OPower is the most innovative thing I have seen come out of this industry in the last 10 years, and they didn’t need new technology to achieve their success. They mixed psychology and software to address the question of what motivates people to use less energy (peer pressure, it turns out). It’s brilliant! They identified the problem, saw a business opportunity, and introduced a solution. Alex Laskey, founder of OPower, gave props to PSE for being one of his first clients and for City Light for jumping on board; they took a chance on his company and are now some of the veterans of that program that has reached success with 90 utilities and counting.

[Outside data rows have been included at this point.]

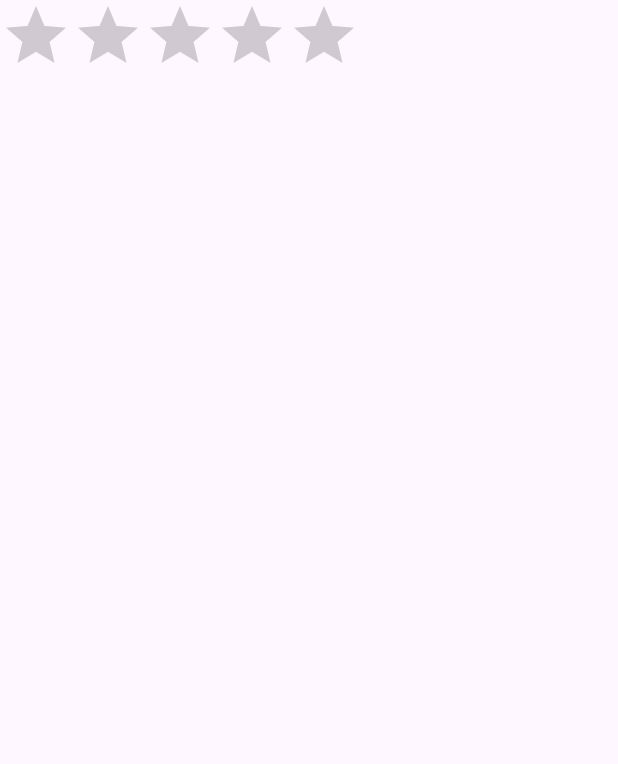
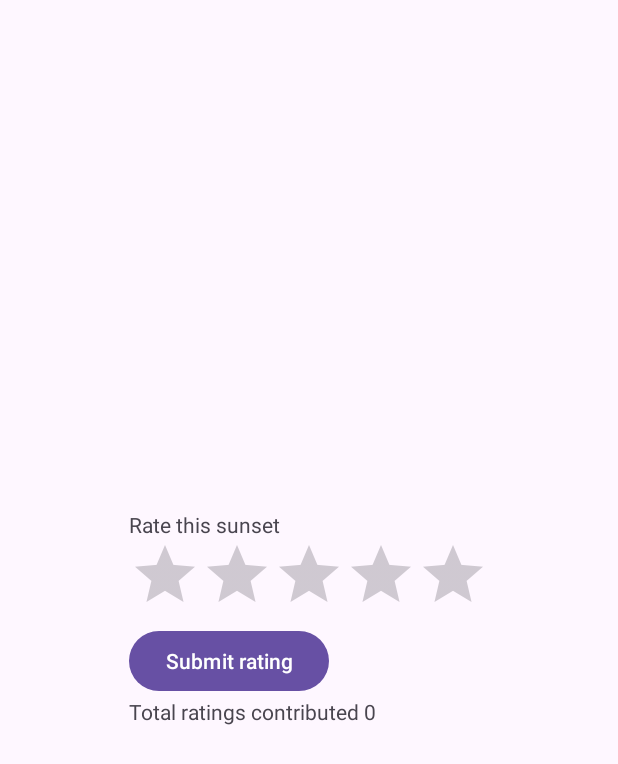
Before and after one commit to Kyle-Sang/SunsetPredictionApp, an Android app: the RatingActivity screen opened directly, with no data from a screen before it, on a phone screen of 412 x 824 dp. Shown: the top 764 px of the screen. Run offline under Robolectric (Android 15) with nearby library versions, the light colour scheme and no system bars.

Commit message:
shared preferences and routing

```diff
--- a/SunsetPrediction/app/src/main/java/com/example/sunsetprediction/RatingActivity.kt
+++ b/SunsetPrediction/app/src/main/java/com/example/sunsetprediction/RatingActivity.kt
@@ -1,21 +1,57 @@
 package com.example.sunsetprediction
 
+import android.content.Context
+import android.content.SharedPreferences
 import android.os.Bundle
 import android.util.Log
+import android.view.View
 import android.widget.RatingBar
+import android.widget.TextView
 import androidx.appcompat.app.AppCompatActivity
+import org.w3c.dom.Text
 
 class RatingActivity : AppCompatActivity() {
     private lateinit var rt : RatingBar
+    private lateinit var ratings_count : TextView
+    private var num_user_ratings : Int = 0
+    private var rating : Float = 0f
+    private lateinit var editor : SharedPreferences.Editor
     override fun onCreate(savedInstanceState: Bundle?) {
         super.onCreate(savedInstanceState)
         setContentView(R.layout.activity_rating)
 
-        rt = findViewById(R.id.ratingBar);
-        var rating = rt.numStars
-        Log.w("RatingActivity", rating.toString())
+        rt = findViewById(R.id.ratingBar)
+        ratings_count = findViewById(R.id.ratings_count)
 
+        var pref : SharedPreferences= this.getSharedPreferences(this.packageName + "_preferences",
+            Context.MODE_PRIVATE)
+        editor = pref.edit()
+
+        num_user_ratings = pref.getInt(PREFERENCE_NUM_RATINGS, 0)
+        ratings_count.text = "Total ratings contributed ${num_user_ratings}"
         // store via persistent data
         // send data to server (S3 bucket) once page is closed
     }
+
+    fun saveRating(v : View) {
+        Log.w("RatingActivity", "save rating")
+        rating = rt.rating
+        setPreferences()
+        Log.w("RatingActivity", rating.toString())
+        finish()
+    }
+
+    // stores number of ratings
+    private fun setPreferences() {
+        Log.w("RatingActivity", "set preferences")
+        // gets previous number of user ratings
+        // updates value to include new rating
+        num_user_ratings += 1
+        editor.putInt(PREFERENCE_NUM_RATINGS, num_user_ratings)
+        editor.commit()
+    }
+
+    companion object {
+        private const val PREFERENCE_NUM_RATINGS : String = "rating"
+    }
 }
--- a/SunsetPrediction/app/src/main/res/layout/activity_map.xml
+++ b/SunsetPrediction/app/src/main/res/layout/activity_map.xml
@@ -5,6 +5,7 @@
     android:orientation="vertical"
     android:layout_height="match_parent"
     android:layout_width="match_parent"
+    android:layout_margin="10dp"
     tools:context=".MapActivity">
 
 <!--    <TextView-->
--- a/SunsetPrediction/app/src/main/res/layout/activity_rating.xml
+++ b/SunsetPrediction/app/src/main/res/layout/activity_rating.xml
@@ -1,11 +1,34 @@
 <?xml version="1.0" encoding="utf-8"?>
 <RelativeLayout xmlns:android="http://schemas.android.com/apk/res/android"
     android:layout_width="match_parent"
-    android:layout_height="match_parent">
+    android:layout_height="match_parent"
+    android:layout_margin="10dp"
+    android:gravity="center">
 
+    <TextView
+        android:id="@+id/prompt"
+        android:layout_width="wrap_content"
+        android:layout_height="wrap_content"
+        android:text="Rate this sunset" />
     <RatingBar
         android:id="@+id/ratingBar"
         android:layout_width="wrap_content"
-        android:layout_height="wrap_content" />
+        android:layout_height="wrap_content"
+        android:layout_below="@id/prompt"/>
+
+    <Button
+        android:id="@+id/save"
+        android:layout_width="wrap_content"
+        android:layout_height="wrap_content"
+        android:layout_below="@id/ratingBar"
+        android:text="Submit rating"
+        android:onClick="saveRating"/>
+
+    <TextView
+        android:id="@+id/ratings_count"
+        android:layout_width="wrap_content"
+        android:layout_height="wrap_content"
+        android:text="Total ratings contributed: "
+        android:layout_below="@id/save" />
 
 </RelativeLayout>
```
Also changed, not shown: SunsetPrediction/app/src/main/java/com/example/sunsetprediction/LocalInfoActivity.kt (+12 -2 lines), SunsetPrediction/app/src/main/res/layout/activity_local_info.xml (+9 -1 lines).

We don’t need new insulation products, we just need to install more insulation; we don’t need new heating technology, we just need to educate people about the options that exist. Innovation and research have a place in advancing aggressive energy efficiency goals, but without re-thinking how we are getting people to act, and without utilities and policy makers opening their minds to new implementation, marketing, accounting and delivery models we’ll be stuck having the same conversation when I’m celebrating my 3 decades in the industry.